Before-and-after change data:
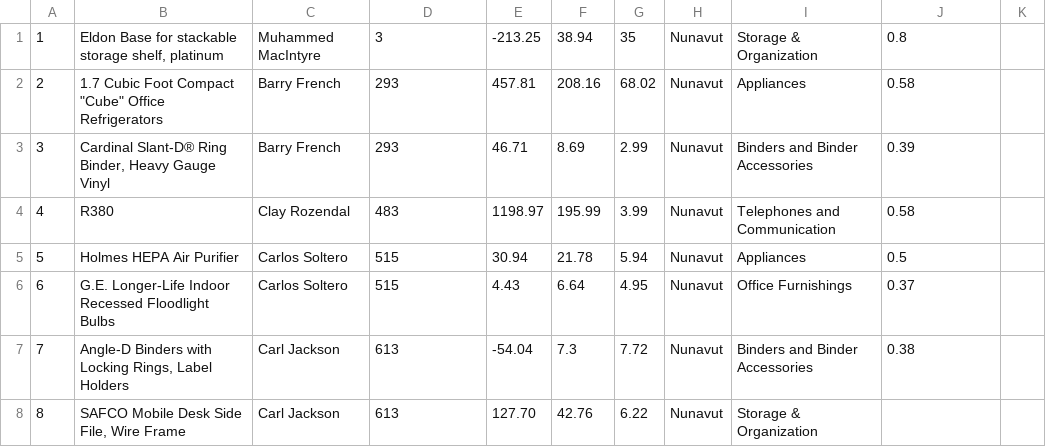
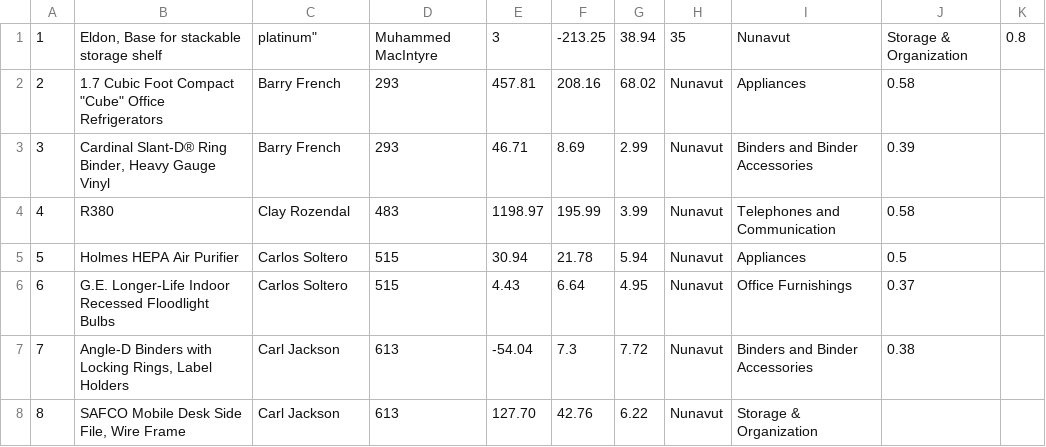
Before and after one commit to balajidileepkumar/Python_MachineLearning, a CSV file: SampleCSVFile.csv, drawn as a sheet; only a part is shown; the diff names each change by its address in the sheet, - before the commit and + after, or states it on an @@ line.

```diff
--- a/SampleCSVFile.csv
+++ b/SampleCSVFile.csv
-B1: Eldon Base for stackable storage shelf, platinum
+B1: Eldon, Base for stackable storage shelf
-C1: Muhammed MacIntyre
+C1: platinum"
-D1: 3
+D1: Muhammed MacIntyre
-E1: -213.25
+E1: 3
-F1: 38.94
+F1: -213.25
-G1: 35
+G1: 38.94
-H1: Nunavut
+H1: 35
-I1: Storage & Organization
+I1: Nunavut
-J1: 0.8
+J1: Storage & Organization
-K1: (empty)
+K1: 0.8
```
Also changed, not shown: 25 other files.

#### Required work
Filter the data above by the word "SampleCSVFile" and copy every line that matches.

#### Solution for this exercise
Before and after one commit to balajidileepkumar/Python_MachineLearning, a CSV file: SampleCSVFile.csv, drawn as a sheet; only a part is shown; the diff names each change by its address in the sheet, - before the commit and + after, or states it on an @@ line.
--- a/SampleCSVFile.csv
+++ b/SampleCSVFile.csv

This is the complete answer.